What are the symptoms?

There is spectrum of presentations that include:

  • Asymptomatic ie. no symptoms
  • Difficult to control high blood pressure (hypertension) despite medical therapy
  • Renal failure especially that precipitated by ACE-Inhibitor
  • Pulmonary Oedema

How is the diagnosis made?

To confirm the diagnosis, a renal artery duplex ultrasound is performed. This confirms the diagnosis, estimates the degree of stenosis and provides information about the success of any intervention to the kidney. If there are difficulties encountered with performing the duplex ultrasound, further imaging is required, Computed Tomography-Angiogram (CTA), Magnetic Resonant-Angiogram (MRA) or formal renal angiogram is considered.

What is the management?

Management takes in consideration many factors. A multidisciplinary approach with the renal physicians and cardiologists are required to ensure the best patient care.

Depending on the presentation, management may involve revascularisation of the renal artery. Revascularisation means improving the blood supply to the kidney. This is often performed with minimally invasive techniques with ballooning +/- stent however, much less commonly, open surgery may be required.

Mesenteric (Intestinal) Ischaemia

Mesenteric or Intestinal Ischaemia is the broad term used to describe conditions that interfere with the blood supply of the bowel. These can be classified as acute (sudden onset) or chronic, both of which are serious conditions associated with poor outcomes.

Acute syndromes include:

  • Mesenteric arterial embolism or thrombosis ie. occlusion of the artery to the bowel
  • Mesenteric venous thrombosis ie. occlusion of the vein draining the bowel
  • Non-occlusive mesenteric ischaemia

These are surgical emergencies and immediate presentation to the emergency department is warranted. These conditions present with sudden onset of severe constant abdominal pain that may be associated with vomiting, diarrhoea and fever.

Chronic syndromes include:

  • Mesenteric angina
  • Median Arcuate Syndrome

Mesenteric angina develops over time and is a result of marked reduced blood supply to the bowel due to atherosclerotic plaque causing narrowings and occlusions in the arteries. The bowel usually has an extensive collateral blood supply but even this can be exhausted.

The clinical hallmark of this condition is fear of food with abdominal pain that develops approximately 30 minutes after eating. The typical patient is usually female, heavy smoker who avoids food with profound weight loss. Often these patients have been extensively investigated for possibility of malignancy or psychiatric illness.

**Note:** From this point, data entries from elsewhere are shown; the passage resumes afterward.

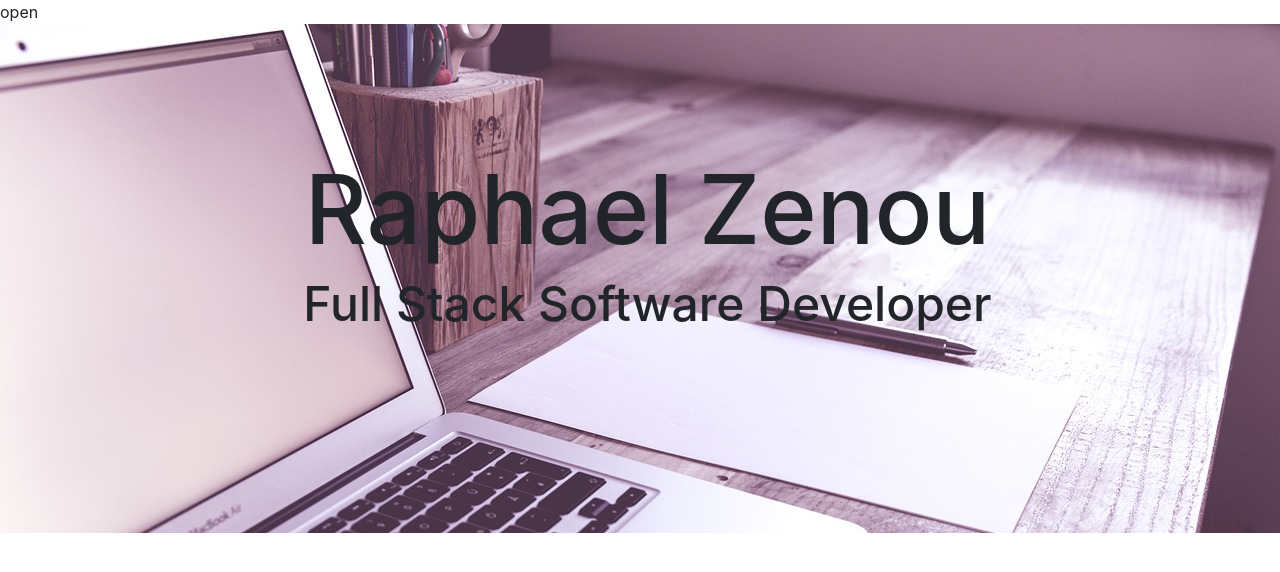
Repository: Code-Institute-Submissions/resume
Page: index.html
The author's editor kept a record of every edit. The page is drawn from the files as they stood at one moment, then again after the next edit.
The browser window is 1280 px wide. The pictures show the whole page.

Above is the page before.

After the next edit:
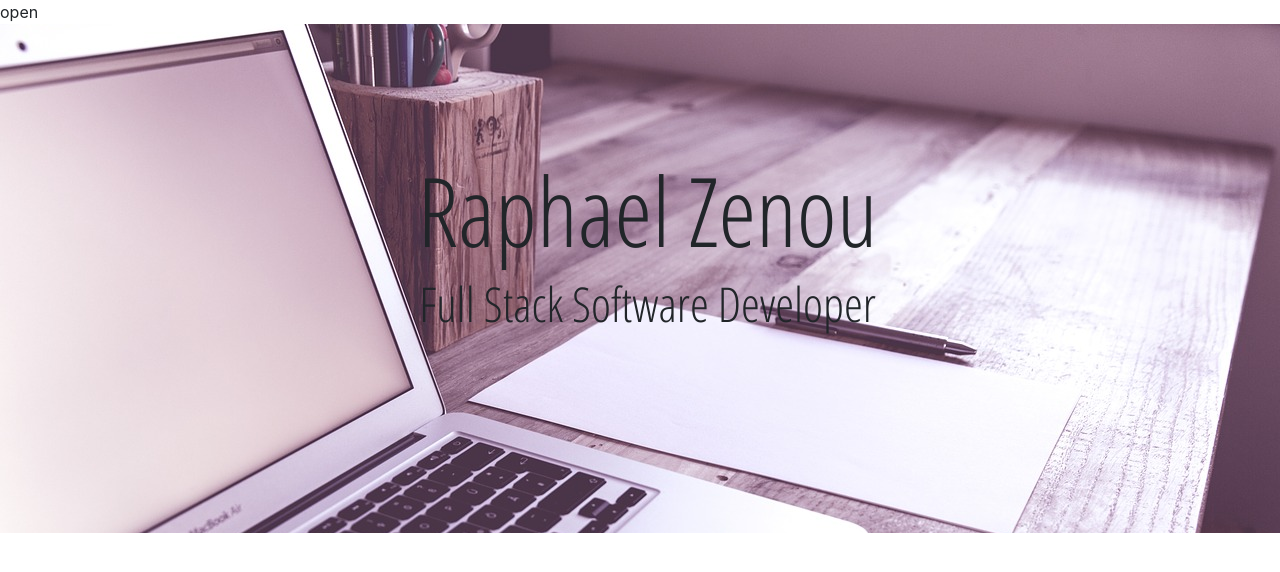
The edit:
--- a/assets/css/style.css
+++ b/assets/css/style.css
@@ -2,7 +2,7 @@
 
 /* -------------------------------------------------------------------------------GENERAL */
 
-.container-fluid .sidenav a {
+.container-fluid, .sidenav a {
   font-family: 'Open Sans Condensed', 'sans-serif';
 }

Diagnosis is confirmed with duplex ultrasound. If confirmed, further imaging with CT-Angiography or MR-Angiography or formal angiogram is performed to plan revascularisation. Surgical intervention is aimed to improve the blood supply to the bowel (revascularisation). Options include minimally invasive techniques (balloon +/- stent) or less commonly, open surgery.

Median Arcuate Syndrome occurs due to compression of the coeliac artery (artery of the foregut) by fibres of the diaphragm. This may more rarely affect the superior mesenteric artery (artery of the midgut). Treatment is by division of some of diaphragmatic fibres with or without the need to repair the artery.